Frogs: Frog gastrulation begins when a group of cells on the dorsal side of the blastula begins to invaginate. This forms a crease along the region where the gray crescent formed. Cells continue to move from the embryo surface into the embryo by involution. These cells become the endoderm and mesoderm. Cells on the embryo surface will form the ectoderm. The newly formed cavity is called the archenteron. This opens through the blastopore, which will become the anus
Chicks: Prior to gastrulation, the embryo is composed of an upper and lower layer, the epiblast and hypoblast, respectively. During gastrulation, epiblast cells move toward the midline of the blastoderm and then into the embryo toward the yolk. The midline thickens and is called the primitive streak. The hypoblast cells contribute to the sac that surrounds the yolk and a connection between the yolk and the embryo, but do not contribute to the embryo itself.
Humans: Human eggs have very little yolk. A blastocyst is the human equivalent of the blastula. The inner cell mass is a cluster of cells at one end of the blastocyst. The trophoblast is the outer epithelial layer of the blastocyst and does not contribute to the embryo, but instead initiates implantation. Following implantation, the trophoblast continues to expand, and a set of extraembryonic membranes is formed. These enclose specialized structures outside of the embryo. Gastrulation involves the inward movement from the epiblast through a primitive streak, similar to the chick embryo. After gastrulation, the embryonic germ layers have formed.
Ciliary function is essential for proper specification of cell fate in the human embryo. Monocilia (stationary primary cilia) jut from the surfaces of nearly all cells, one per cell. Motile cilia are restricted to cells that propel fluid over their surfaces, such as epithelial cells of airways. Motile cilia are also found on sperm, as flagella that propel movement. Monocilia act as antennae on the cell surface, receiving signals from multiple signaling proteins, such as Sonic hedgehog. When monocilia are defective, signaling is disrupted. Insight into the role of motile cilia in development comes from identification of Kartagener's syndrome, a set of medical conditions that often appear together. These include immotile sperm, infections of nasal sinuses and bronchi, and situs inversus, a reversal of normal left-right asymmetry.

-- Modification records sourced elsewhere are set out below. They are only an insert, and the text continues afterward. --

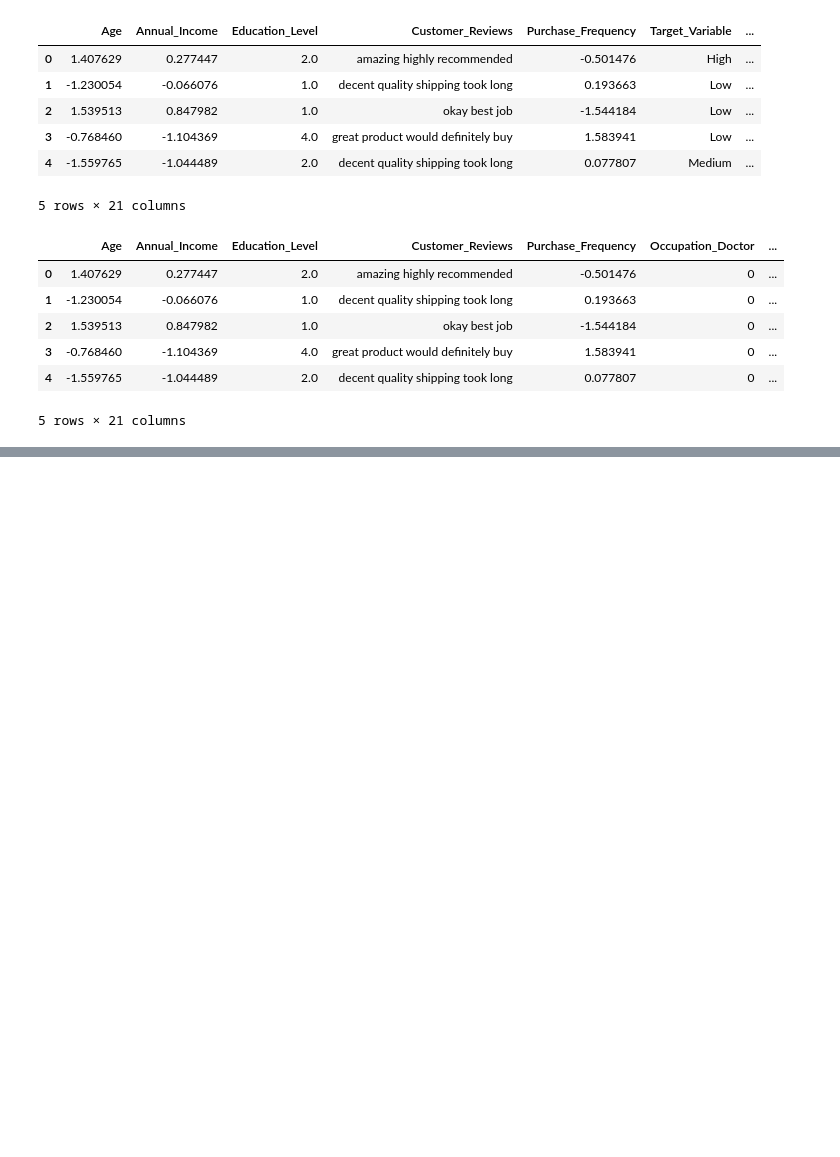
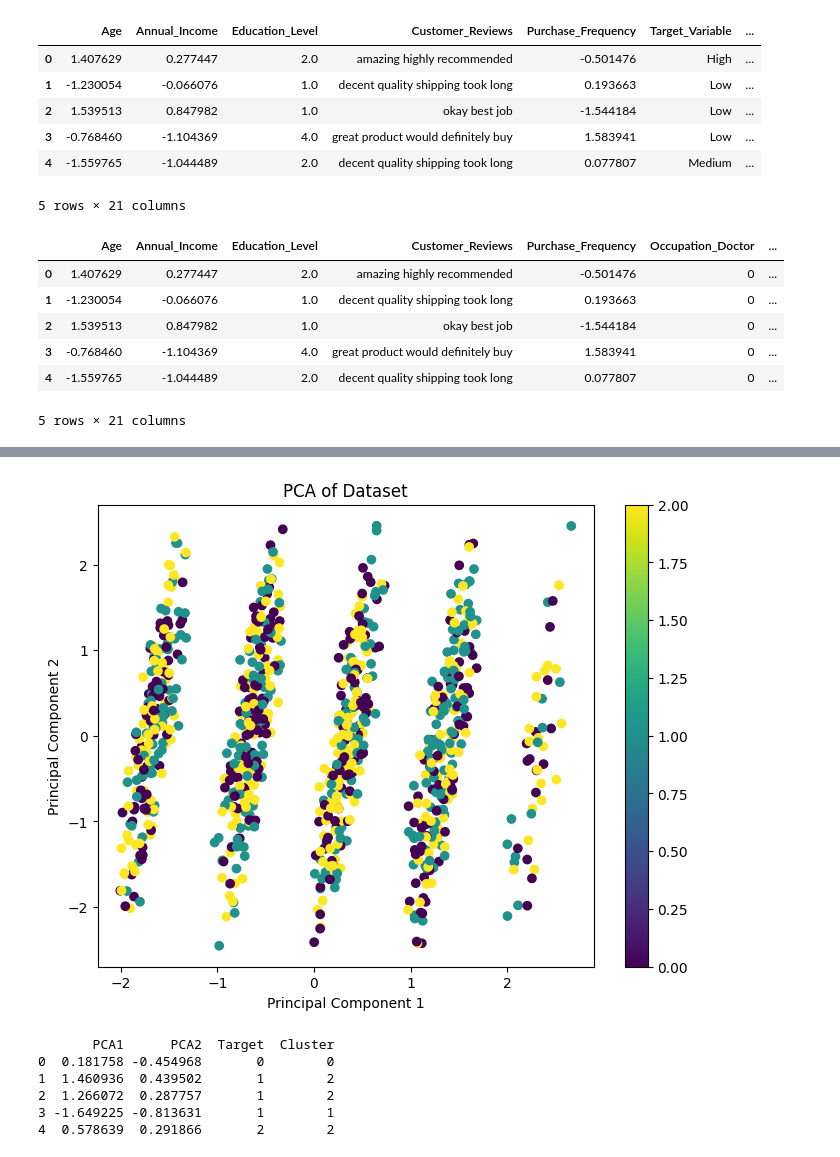
Before and after one commit to RawatRahul14/Multi-Sentiment-Analysis, a Jupyter notebook: final_submission.ipynb, the cells around one changed output, grey strips where cells are left out. Cells and saved outputs as stored; diff of their text form; code cells hidden in the pictures; blank space fills up the shorter version.

```diff
--- a/final_submission.ipynb
+++ b/final_submission.ipynb
@@ -313,2 +276,0 @@ embedding_df.shape
-# %%
-dataset.drop("Customer_Reviews", axis = 1, inplace = True)
@@ -440,0 +286,7 @@ Test Accuracy: 0.3526
+# %%
+# Concatenate TF-IDF features with the main DataFrame and remove the original text column
+df = pd.concat([dataset.reset_index(drop=True), tfidf_df.reset_index(drop=True)], axis=1)
+df.drop('Customer_Reviews', axis=1, inplace=True)
+
+print("\nDataFrame after Feature Engineering:")
+df.head()
@@ -440,0 +304,17 @@ Test Accuracy: 0.3526
+# %%
+from sklearn.decomposition import PCA
+
+# Initialize PCA with 2 components
+pca = PCA(n_components = 2)
+
+
+pca_df = df.drop("Target", axis=1)
+
+# Fit PCA on the data
+features_reduced = pca.fit_transform(pca_df)
+
+pca_df= pd.DataFrame()
+
+pca_df["PCA1"] = features_reduced[:, 0]
+pca_df["PCA2"] = features_reduced[:, 1]
+pca_df.head()
@@ -440,0 +328,38 @@ Test Accuracy: 0.3526
+# %%
+import pandas as pd
+import matplotlib.pyplot as plt
+
+# Reattach the target variable for coloring if needed
+pca_df['Target'] = df['Target']
+
+# Plot
+plt.figure(figsize=(8, 6))
+scatter = plt.scatter(pca_df['PCA1'], pca_df['PCA2'], c=pca_df['Target'], cmap='viridis')
+plt.title('PCA of Dataset')
+plt.xlabel('Principal Component 1')
+plt.ylabel('Principal Component 2')
+plt.colorbar(scatter)
+plt.show()
+# %% [output]
+[figure, added]
+# %%
+from sklearn.cluster import KMeans
+
+# Number of clusters
+k = 3
+
+# Initialize KMeans
+kmeans = KMeans(n_clusters = k, random_state = 0)
+
+# Fit KMeans on the PCA-reduced data
+pca_df['Cluster'] = kmeans.fit_predict(pca_df[['PCA1', 'PCA2']])
+
+# Display the first few rows of the dataframe with cluster labels
+print(pca_df.head())
+# %% [output]
+       PCA1      PCA2  Target  Cluster
+0  0.181758 -0.454968       0        0
+1  1.460936  0.439502       1        2
+2  1.266072  0.287757       1        2
+3 -1.649225 -0.813631       1        1
+4  0.578639  0.291866       2        2
```
Also changed, not shown: parts of 52 cells of this notebook.
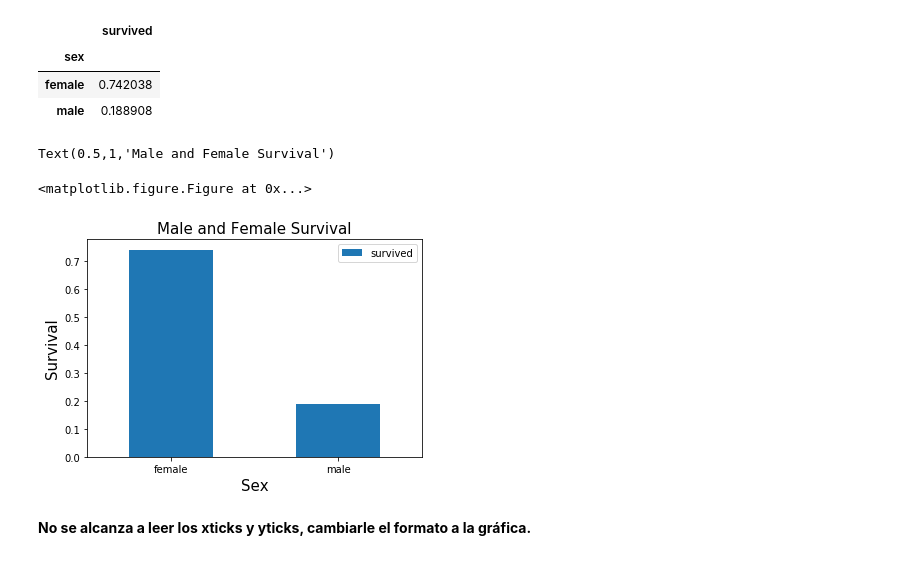
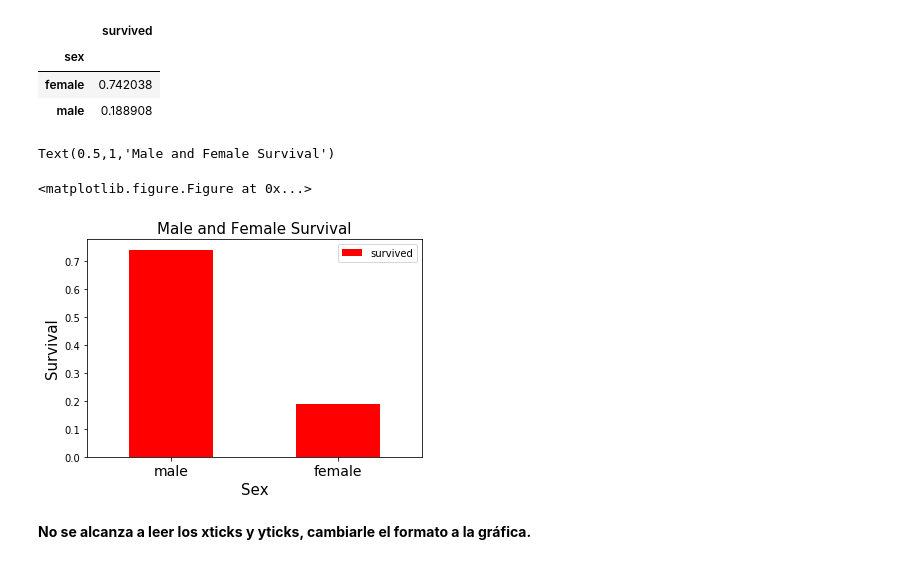
Before and after one commit to EugenioLey/DS-Serchenio, a Jupyter notebook: TitanicS.ipynb, the cells around one changed output. Saved outputs shown, nothing was run; the diff lists cells and outputs as text; code cells hidden in the pictures.

```diff
--- a/TitanicS.ipynb
+++ b/TitanicS.ipynb
@@ -48,14 +49,15 @@ data.groupby("sex")[["survived"]].mean()
 | male | 0.188908 |
 # %%
 plt.figure(figsize=(60,40))
-data.groupby("sex")[["survived"]].mean().plot.bar(rot=0)
+data.groupby("sex")[["survived"]].mean().plot.bar(rot=0,color="red")
+plt.xticks(range(2),["male","female"], fontsize = 14)
 plt.xlabel("Sex",fontsize=15)
 plt.ylabel("Survival",fontsize=15)
 plt.title("Male and Female Survival",fontsize=15)
 # %% [output]
 Text(0.5,1,'Male and Female Survival')
 <matplotlib.figure.Figure at 0x...>
-[figure, old version]
+[figure, new version]
 # %% [markdown]
 __No se alcanza a leer los xticks y yticks, cambiarle el formato a la gráfica.__
 # %% [markdown]
```
Also changed, not shown: parts of 5 cells of this notebook.
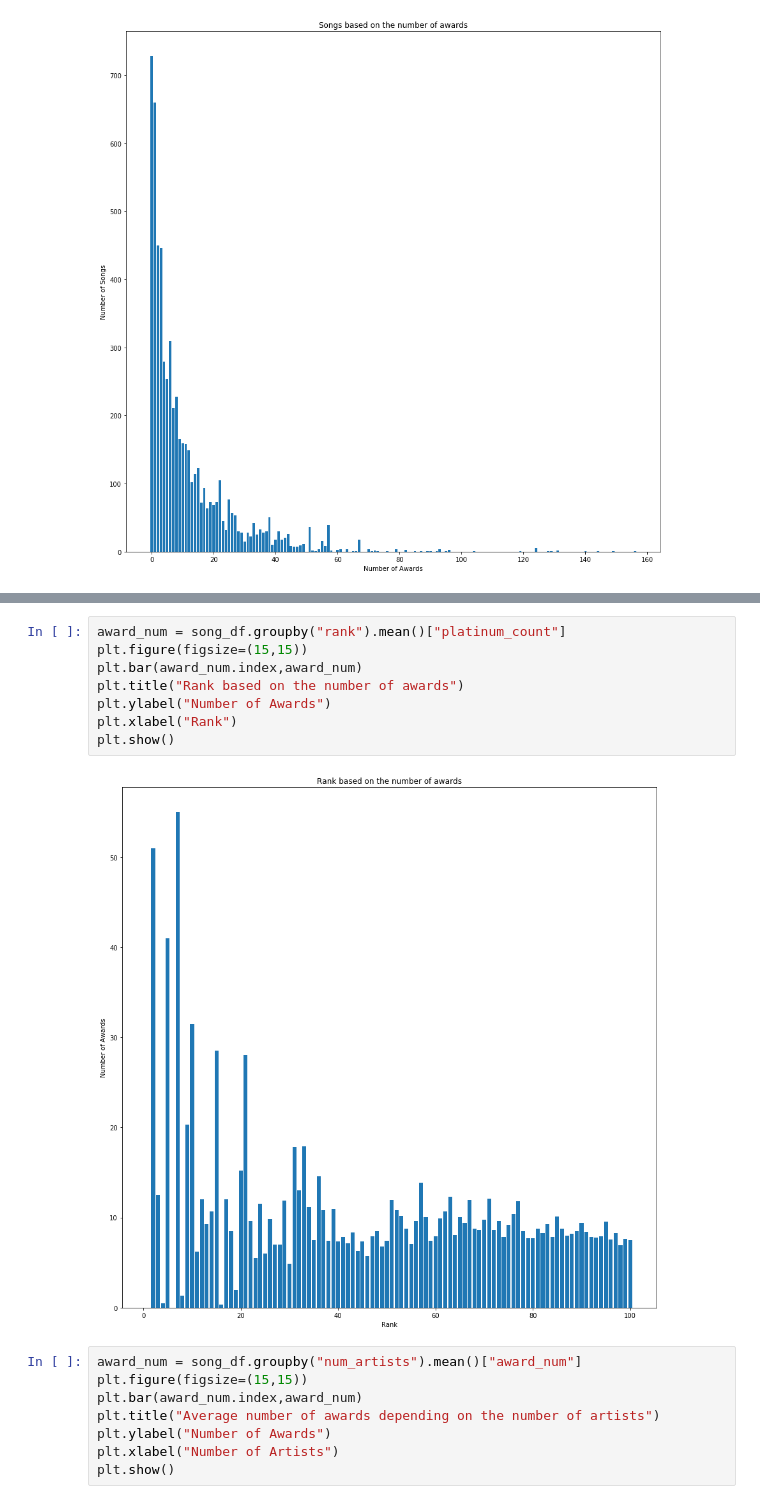
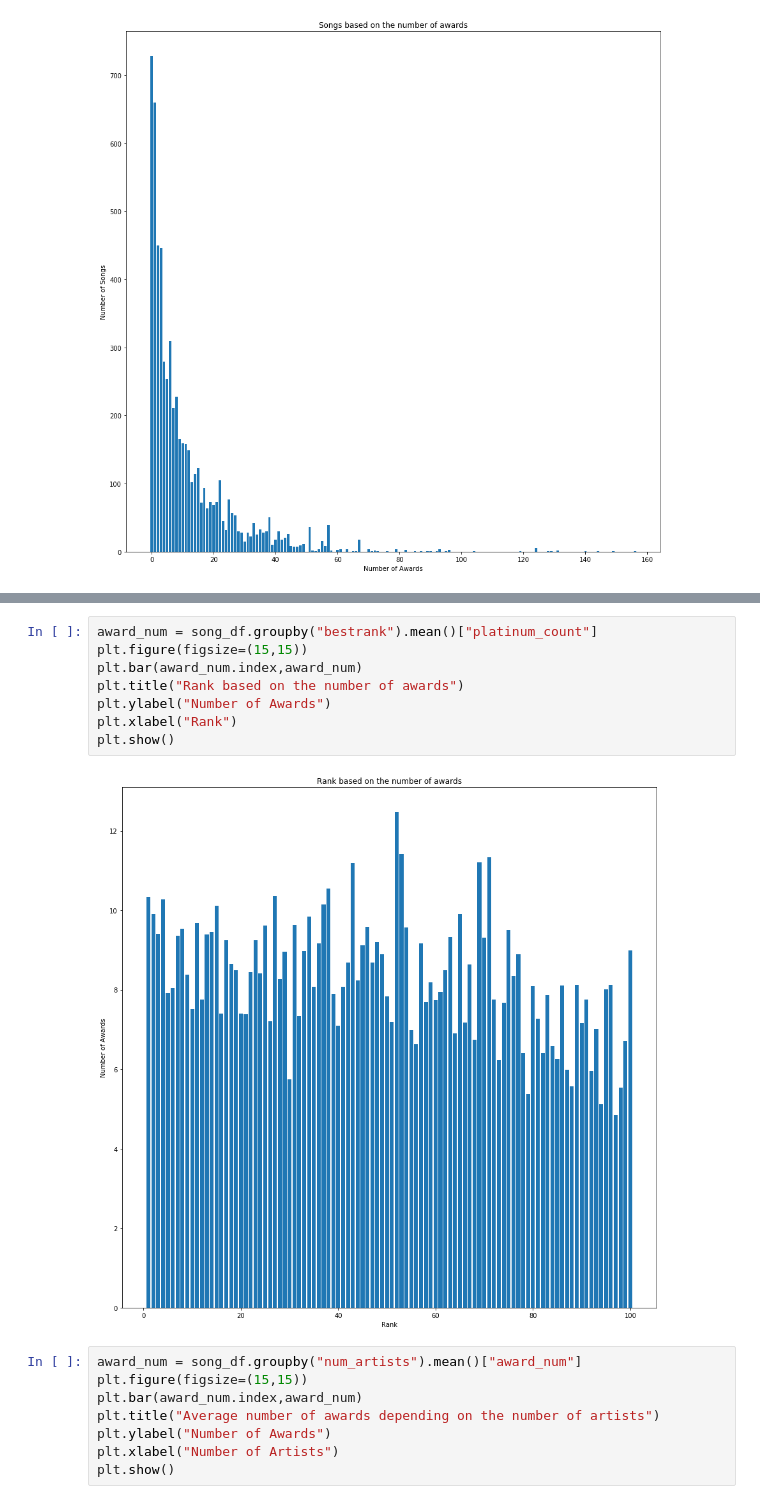
Before and after one commit to Weulass/Billboard-analytics, a Jupyter notebook: Aggregating.ipynb, the cells around one changed output, grey strips where cells are left out. Cells and saved outputs as stored; diff of their text form.

```diff
--- a/Aggregating.ipynb
+++ b/Aggregating.ipynb
@@ -200,13 +200,13 @@ plt.show()
 # %%
-award_num = song_df.groupby("rank").mean()["platinum_count"]
+award_num = song_df.groupby("bestrank").mean()["platinum_count"]
 plt.figure(figsize=(15,15))
 plt.bar(award_num.index,award_num)
 plt.title("Rank based on the number of awards")
 plt.ylabel("Number of Awards")
 plt.xlabel("Rank")
 plt.show()
 # %% [output]
-[figure, old version]
+[figure, new version]
 # %%
 award_num = song_df.groupby("num_artists").mean()["award_num"]
 plt.figure(figsize=(15,15))
```
Also changed, not shown: parts of 5 cells of this notebook, 1 other file.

All of the associated conditions result from a defect that makes cilia immotile. 12th EditionElaine Nicpon Marieb 13th EditionTerry R. Martin 9th EditionLauralee Sherwood 8th EditionElaine N. Marieb, Katja Hoehn